# PROMPT
Scan the material below for the string "width", and copy every line where it shows up.

# WORKING DATA
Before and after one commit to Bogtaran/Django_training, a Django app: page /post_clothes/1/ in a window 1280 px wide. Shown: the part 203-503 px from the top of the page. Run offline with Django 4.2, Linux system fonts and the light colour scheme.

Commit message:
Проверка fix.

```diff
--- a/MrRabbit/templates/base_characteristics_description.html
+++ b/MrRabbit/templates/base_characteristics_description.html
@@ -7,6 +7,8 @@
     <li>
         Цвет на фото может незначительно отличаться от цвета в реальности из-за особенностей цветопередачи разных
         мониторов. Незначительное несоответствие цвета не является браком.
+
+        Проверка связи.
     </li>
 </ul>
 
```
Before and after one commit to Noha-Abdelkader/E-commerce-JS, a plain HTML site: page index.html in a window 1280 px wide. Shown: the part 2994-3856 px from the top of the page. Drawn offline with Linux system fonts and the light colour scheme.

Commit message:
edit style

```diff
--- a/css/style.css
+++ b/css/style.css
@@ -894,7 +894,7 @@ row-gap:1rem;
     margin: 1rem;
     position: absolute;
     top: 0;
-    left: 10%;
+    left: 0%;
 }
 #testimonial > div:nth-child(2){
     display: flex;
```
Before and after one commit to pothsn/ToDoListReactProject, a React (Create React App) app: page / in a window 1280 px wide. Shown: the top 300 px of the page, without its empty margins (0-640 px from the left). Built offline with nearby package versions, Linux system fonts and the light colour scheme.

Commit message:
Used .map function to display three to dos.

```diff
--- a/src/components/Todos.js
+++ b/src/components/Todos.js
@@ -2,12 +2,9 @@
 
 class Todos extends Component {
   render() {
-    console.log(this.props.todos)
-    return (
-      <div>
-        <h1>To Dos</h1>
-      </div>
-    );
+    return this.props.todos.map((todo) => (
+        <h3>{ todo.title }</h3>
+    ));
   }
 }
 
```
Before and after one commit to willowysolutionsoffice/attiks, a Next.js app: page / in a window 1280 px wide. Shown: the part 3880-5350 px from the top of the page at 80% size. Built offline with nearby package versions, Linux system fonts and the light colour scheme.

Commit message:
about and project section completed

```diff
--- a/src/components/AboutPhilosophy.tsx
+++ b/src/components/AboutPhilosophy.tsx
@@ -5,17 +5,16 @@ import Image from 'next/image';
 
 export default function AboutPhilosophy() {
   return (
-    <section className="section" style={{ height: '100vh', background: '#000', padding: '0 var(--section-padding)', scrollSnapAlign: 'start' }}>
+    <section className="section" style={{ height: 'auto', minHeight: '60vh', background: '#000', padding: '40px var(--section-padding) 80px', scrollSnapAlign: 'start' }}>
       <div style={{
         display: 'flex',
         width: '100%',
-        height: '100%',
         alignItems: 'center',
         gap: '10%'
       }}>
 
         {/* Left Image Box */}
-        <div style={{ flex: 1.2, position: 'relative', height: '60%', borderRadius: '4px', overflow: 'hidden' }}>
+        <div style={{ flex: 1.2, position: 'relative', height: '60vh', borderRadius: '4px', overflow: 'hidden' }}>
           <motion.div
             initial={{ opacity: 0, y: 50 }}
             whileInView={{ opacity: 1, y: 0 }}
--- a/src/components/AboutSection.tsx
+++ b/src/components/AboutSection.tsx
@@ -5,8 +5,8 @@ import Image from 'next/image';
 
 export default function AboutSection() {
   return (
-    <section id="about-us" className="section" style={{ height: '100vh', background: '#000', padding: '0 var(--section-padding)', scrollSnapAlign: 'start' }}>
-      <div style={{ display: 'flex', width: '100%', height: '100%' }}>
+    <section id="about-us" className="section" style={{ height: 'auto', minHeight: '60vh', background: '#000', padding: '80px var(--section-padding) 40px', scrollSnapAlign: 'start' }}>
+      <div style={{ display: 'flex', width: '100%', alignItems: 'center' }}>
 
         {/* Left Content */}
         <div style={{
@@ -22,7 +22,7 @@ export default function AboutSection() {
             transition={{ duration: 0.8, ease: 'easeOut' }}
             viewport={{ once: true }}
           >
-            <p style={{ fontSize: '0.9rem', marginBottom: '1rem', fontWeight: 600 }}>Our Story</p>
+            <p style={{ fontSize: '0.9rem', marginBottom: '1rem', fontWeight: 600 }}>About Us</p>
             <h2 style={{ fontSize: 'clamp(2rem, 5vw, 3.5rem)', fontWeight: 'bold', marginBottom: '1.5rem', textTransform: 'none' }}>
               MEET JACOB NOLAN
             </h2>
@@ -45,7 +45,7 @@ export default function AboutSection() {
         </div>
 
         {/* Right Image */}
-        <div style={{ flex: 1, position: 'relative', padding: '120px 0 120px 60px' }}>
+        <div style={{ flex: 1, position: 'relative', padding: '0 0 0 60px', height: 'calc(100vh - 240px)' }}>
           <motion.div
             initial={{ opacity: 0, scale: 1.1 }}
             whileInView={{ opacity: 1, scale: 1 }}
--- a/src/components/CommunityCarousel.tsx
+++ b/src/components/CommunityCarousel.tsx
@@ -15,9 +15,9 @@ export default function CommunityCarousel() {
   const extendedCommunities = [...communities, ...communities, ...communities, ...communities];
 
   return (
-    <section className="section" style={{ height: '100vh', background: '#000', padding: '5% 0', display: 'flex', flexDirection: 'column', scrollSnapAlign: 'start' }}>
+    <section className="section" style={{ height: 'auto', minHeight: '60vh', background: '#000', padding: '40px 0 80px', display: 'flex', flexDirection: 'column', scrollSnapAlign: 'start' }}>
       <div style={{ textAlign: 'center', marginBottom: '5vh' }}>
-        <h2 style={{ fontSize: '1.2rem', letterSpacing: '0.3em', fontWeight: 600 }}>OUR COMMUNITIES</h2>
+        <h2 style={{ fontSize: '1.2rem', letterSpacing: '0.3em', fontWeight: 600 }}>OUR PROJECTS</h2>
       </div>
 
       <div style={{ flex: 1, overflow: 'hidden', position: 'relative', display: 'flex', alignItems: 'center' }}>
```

# TASK RESULT
         width: '100%',
-      <div style={{ display: 'flex', width: '100%', height: '100%' }}>
+      <div style={{ display: 'flex', width: '100%', alignItems: 'center' }}>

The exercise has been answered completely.